Without any additional assumptions, no interpretation of this computational scheme has correctly yielded all the numbers in the table compiled by Āryabhaṭa in Āryabhaṭiya.

See also[edit]


  1. ^ Selin, Helaine, ed. (2008). Encyclopaedia of the History of Science, Technology, and Medicine in Non-Western Cultures (2 ed.). Springer. pp. 986–988. ISBN 978-1-4020-4425-0. 
  2. ^ Eugene Clark (1930). The Āryabhaṭiya of Āryabhaṭa: An ancient Indian work on mathematics and astronomy. Chicago: The University of Chicago Press. 
  3. ^ Takao Hayashi, T (November 1997). "Āryabhaṭa's rule and table for sine-differences". Historia Mathematica 24 (4): 396–406. doi:10.1006/hmat.1997.2160. 
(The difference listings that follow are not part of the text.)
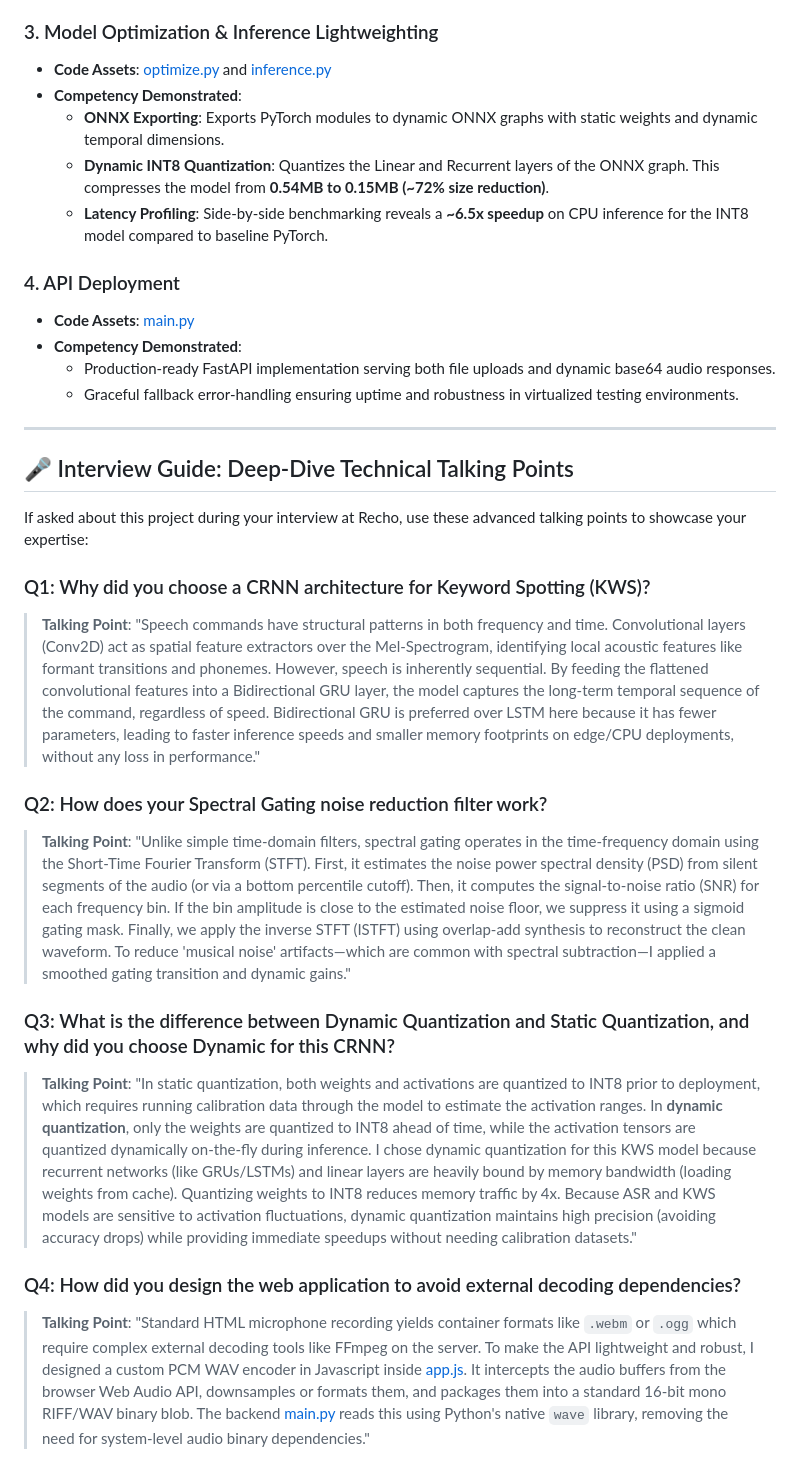
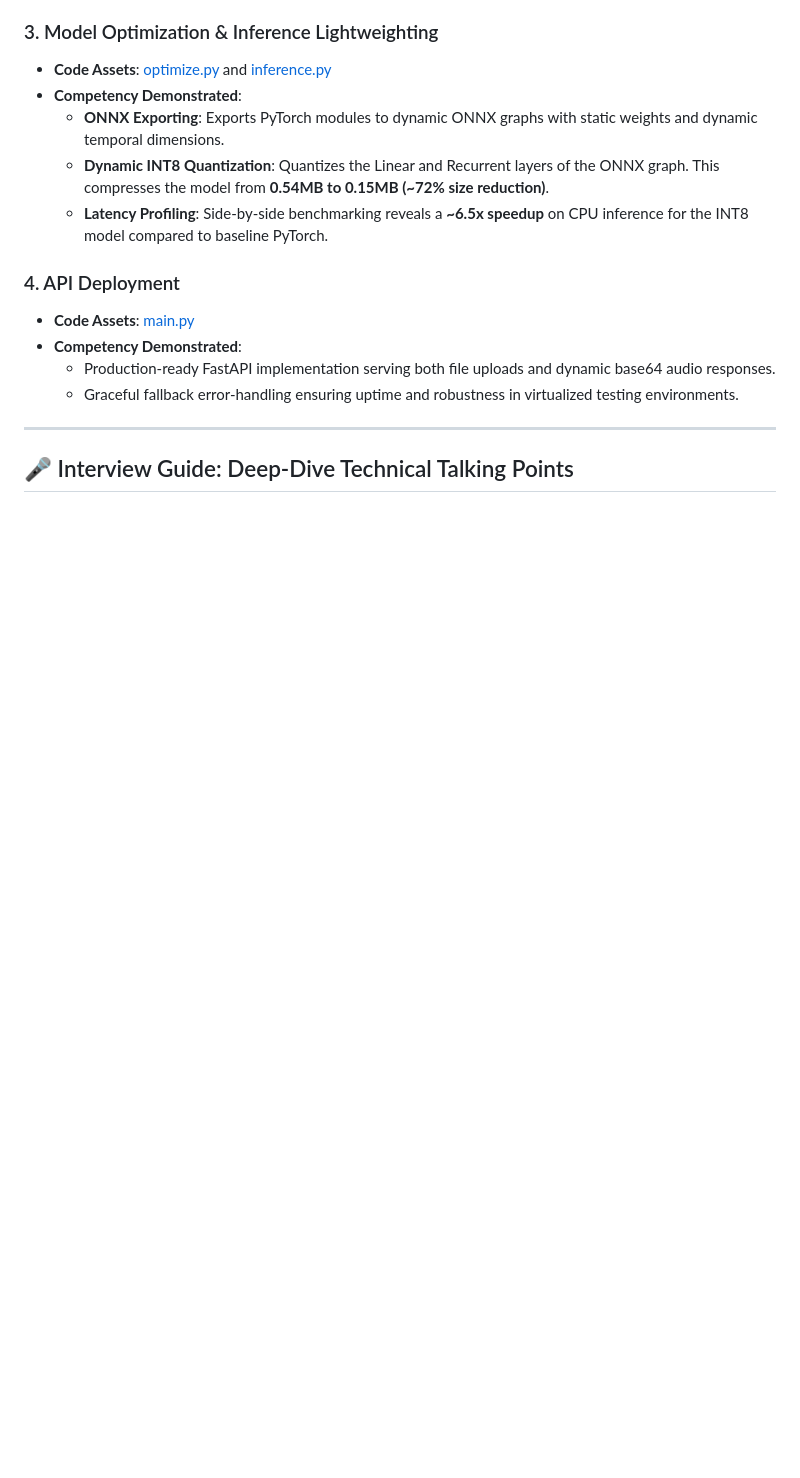
Before and after one commit to anantankita/Acoustic-ML-Studio, a Markdown page: README.md, the part around the change. GitHub-like rendering; blank space fills up the shorter version.

Commit message:
Remove interview guide talking points from README
Removed detailed interview talking points for the project.

```diff
--- a/README.md
+++ b/README.md
@@ -89,22 +89,3 @@ acoustic-ml-studio/
 ---
 
 ## 🎤 Interview Guide: Deep-Dive Technical Talking Points
-
-If asked about this project during your interview at Recho, use these advanced talking points to showcase your expertise:
-
-### Q1: Why did you choose a CRNN architecture for Keyword Spotting (KWS)?
-> **Talking Point**: "Speech commands have structural patterns in both frequency and time. Convolutional layers (Conv2D) act as spatial feature extractors over the Mel-Spectrogram, identifying local acoustic features like formant transitions and phonemes. However, speech is inherently sequential. By feeding the flattened convolutional features into a Bidirectional GRU layer, the model captures the long-term temporal sequence of the command, regardless of speed. Bidirectional GRU is preferred over LSTM here because it has fewer parameters, leading to faster inference speeds and smaller memory footprints on edge/CPU deployments, without any loss in performance."
-
-### Q2: How does your Spectral Gating noise reduction filter work?
-> **Talking Point**: "Unlike simple time-domain filters, spectral gating operates in the time-frequency domain using the Short-Time Fourier Transform (STFT).
-> First, it estimates the noise power spectral density (PSD) from silent segments of the audio (or via a bottom percentile cutoff).
-> Then, it computes the signal-to-noise ratio (SNR) for each frequency bin. If the bin amplitude is close to the estimated noise floor, we suppress it using a sigmoid gating mask.
-> Finally, we apply the inverse STFT (ISTFT) using overlap-add synthesis to reconstruct the clean waveform.
-> To reduce 'musical noise' artifacts—which are common with spectral subtraction—I applied a smoothed gating transition and dynamic gains."
-
-### Q3: What is the difference between Dynamic Quantization and Static Quantization, and why did you choose Dynamic for this CRNN?
-> **Talking Point**: "In static quantization, both weights and activations are quantized to INT8 prior to deployment, which requires running calibration data through the model to estimate the activation ranges. In **dynamic quantization**, only the weights are quantized to INT8 ahead of time, while the activation tensors are quantized dynamically on-the-fly during inference.
-> I chose dynamic quantization for this KWS model because recurrent networks (like GRUs/LSTMs) and linear layers are heavily bound by memory bandwidth (loading weights from cache). Quantizing weights to INT8 reduces memory traffic by 4x. Because ASR and KWS models are sensitive to activation fluctuations, dynamic quantization maintains high precision (avoiding accuracy drops) while providing immediate speedups without needing calibration datasets."
-
-### Q4: How did you design the web application to avoid external decoding dependencies?
-> **Talking Point**: "Standard HTML microphone recording yields container formats like `.webm` or `.ogg` which require complex external decoding tools like FFmpeg on the server. To make the API lightweight and robust, I designed a custom PCM WAV encoder in Javascript inside [app.js](file:///C:/Users/Ankita/.gemini/antigravity/scratch/acoustic-ml-studio/static/app.js). It intercepts the audio buffers from the browser Web Audio API, downsamples or formats them, and packages them into a standard 16-bit mono RIFF/WAV binary blob. The backend [main.py](file:///C:/Users/Ankita/.gemini/antigravity/scratch/acoustic-ml-studio/app/main.py) reads this using Python's native `wave` library, removing the need for system-level audio binary dependencies."
```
  4. ^ B. L. van der Waerden, B. L. (March 1988). "Reconstruction of a Greek table of chords". Archive for History of Exact Sciences (Berlin: Springer) 38 (1): 23–38. doi:10.1007/BF00329978. 
  5. ^ a b J J O'Connor and E F Robertson (June 1996). "The trigonometric functions". Retrieved 4 March 2010. 
  6. ^ "Hipparchus and Trigonometry". Retrieved 6 March 2010. 
  7. ^ G. J. Toomer, G. J. (July 2007). "The Chord Table of Hipparchus and the Early History of Greek Trigonometry". Centaurus 18 (1): 6–28. doi:10.1111/j.1600-0498.1974.tb00205.x. 
  8. ^ B.N. Narahari Achar (2002). "Āryabhata and the table of Rsines". Indian Journal of History of Science 37 (2): 95–99. Retrieved 6 March 2010. 
  9. ^ Glen Van Brummelen (March 2000). "[HM] Radian Measure". Historia Mathematica mailing List Archive. Retrieved 6 March 2010. 
  10. ^ Glen Van Brummelen (2009). The mathematics of the heavens and the earth: the early history of trigonometry. Princeton University Press. ISBN 978-0-691-12973-0. 
  11. ^ a b Victor J Katz (Editor) (2007). The mathematics of Egypt, Mesopotamia, China, India, and Islam: a sourcebook. Princeton: Princeton University Press. pp. 405–408. ISBN 0-691-11485-4.